* [What is needed]: All records that follow are to be output exactly.

* [Stored data entries]:
* * * * *
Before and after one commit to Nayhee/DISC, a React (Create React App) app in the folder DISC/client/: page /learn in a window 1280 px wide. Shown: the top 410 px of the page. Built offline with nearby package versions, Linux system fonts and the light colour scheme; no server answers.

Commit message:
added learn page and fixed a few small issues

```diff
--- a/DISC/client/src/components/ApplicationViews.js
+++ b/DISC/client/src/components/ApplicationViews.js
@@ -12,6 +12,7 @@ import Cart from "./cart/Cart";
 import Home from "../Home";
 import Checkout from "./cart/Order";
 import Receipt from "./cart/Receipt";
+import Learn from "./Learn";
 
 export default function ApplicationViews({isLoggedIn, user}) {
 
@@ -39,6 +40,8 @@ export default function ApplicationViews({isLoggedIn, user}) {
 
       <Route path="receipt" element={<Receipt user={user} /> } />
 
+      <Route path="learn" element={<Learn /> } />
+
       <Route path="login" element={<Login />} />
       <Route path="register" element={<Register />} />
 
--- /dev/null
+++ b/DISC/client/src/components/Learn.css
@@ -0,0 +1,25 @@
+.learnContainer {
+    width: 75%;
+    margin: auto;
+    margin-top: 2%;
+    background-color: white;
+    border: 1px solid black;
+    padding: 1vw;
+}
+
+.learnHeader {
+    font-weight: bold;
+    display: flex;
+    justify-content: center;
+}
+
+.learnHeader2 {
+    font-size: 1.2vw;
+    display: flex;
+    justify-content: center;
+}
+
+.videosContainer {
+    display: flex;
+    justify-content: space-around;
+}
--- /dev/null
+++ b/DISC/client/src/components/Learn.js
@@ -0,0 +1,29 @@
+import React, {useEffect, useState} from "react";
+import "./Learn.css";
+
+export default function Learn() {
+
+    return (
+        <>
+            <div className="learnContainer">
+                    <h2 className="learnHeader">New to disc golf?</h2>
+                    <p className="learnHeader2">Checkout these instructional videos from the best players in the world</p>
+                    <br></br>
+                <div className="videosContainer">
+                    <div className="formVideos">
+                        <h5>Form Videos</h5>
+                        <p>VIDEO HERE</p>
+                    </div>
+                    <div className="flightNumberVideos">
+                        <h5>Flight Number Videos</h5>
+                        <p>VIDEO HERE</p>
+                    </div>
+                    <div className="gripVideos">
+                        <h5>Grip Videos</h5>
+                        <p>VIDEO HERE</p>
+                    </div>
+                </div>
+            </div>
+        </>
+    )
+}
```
* * * * *
* [Task solution]:
Before and after one commit to Nayhee/DISC, a React (Create React App) app in the folder DISC/client/: page /learn in a window 1280 px wide. Shown: the top 410 px of the page. Built offline with nearby package versions, Linux system fonts and the light colour scheme; no server answers.

Commit message:
added learn page and fixed a few small issues

```diff
--- a/DISC/client/src/components/ApplicationViews.js
+++ b/DISC/client/src/components/ApplicationViews.js
@@ -12,6 +12,7 @@ import Cart from "./cart/Cart";
 import Home from "../Home";
 import Checkout from "./cart/Order";
 import Receipt from "./cart/Receipt";
+import Learn from "./Learn";
 
 export default function ApplicationViews({isLoggedIn, user}) {
 
@@ -39,6 +40,8 @@ export default function ApplicationViews({isLoggedIn, user}) {
 
       <Route path="receipt" element={<Receipt user={user} /> } />
 
+      <Route path="learn" element={<Learn /> } />
+
       <Route path="login" element={<Login />} />
       <Route path="register" element={<Register />} />
 
--- /dev/null
+++ b/DISC/client/src/components/Learn.css
@@ -0,0 +1,25 @@
+.learnContainer {
+    width: 75%;
+    margin: auto;
+    margin-top: 2%;
+    background-color: white;
+    border: 1px solid black;
+    padding: 1vw;
+}
+
+.learnHeader {
+    font-weight: bold;
+    display: flex;
+    justify-content: center;
+}
+
+.learnHeader2 {
+    font-size: 1.2vw;
+    display: flex;
+    justify-content: center;
+}
+
+.videosContainer {
+    display: flex;
+    justify-content: space-around;
+}
--- /dev/null
+++ b/DISC/client/src/components/Learn.js
@@ -0,0 +1,29 @@
+import React, {useEffect, useState} from "react";
+import "./Learn.css";
+
+export default function Learn() {
+
+    return (
+        <>
+            <div className="learnContainer">
+                    <h2 className="learnHeader">New to disc golf?</h2>
+                    <p className="learnHeader2">Checkout these instructional videos from the best players in the world</p>
+                    <br></br>
+                <div className="videosContainer">
+                    <div className="formVideos">
+                        <h5>Form Videos</h5>
+                        <p>VIDEO HERE</p>
+                    </div>
+                    <div className="flightNumberVideos">
+                        <h5>Flight Number Videos</h5>
+                        <p>VIDEO HERE</p>
+                    </div>
+                    <div className="gripVideos">
+                        <h5>Grip Videos</h5>
+                        <p>VIDEO HERE</p>
+                    </div>
+                </div>
+            </div>
+        </>
+    )
+}
```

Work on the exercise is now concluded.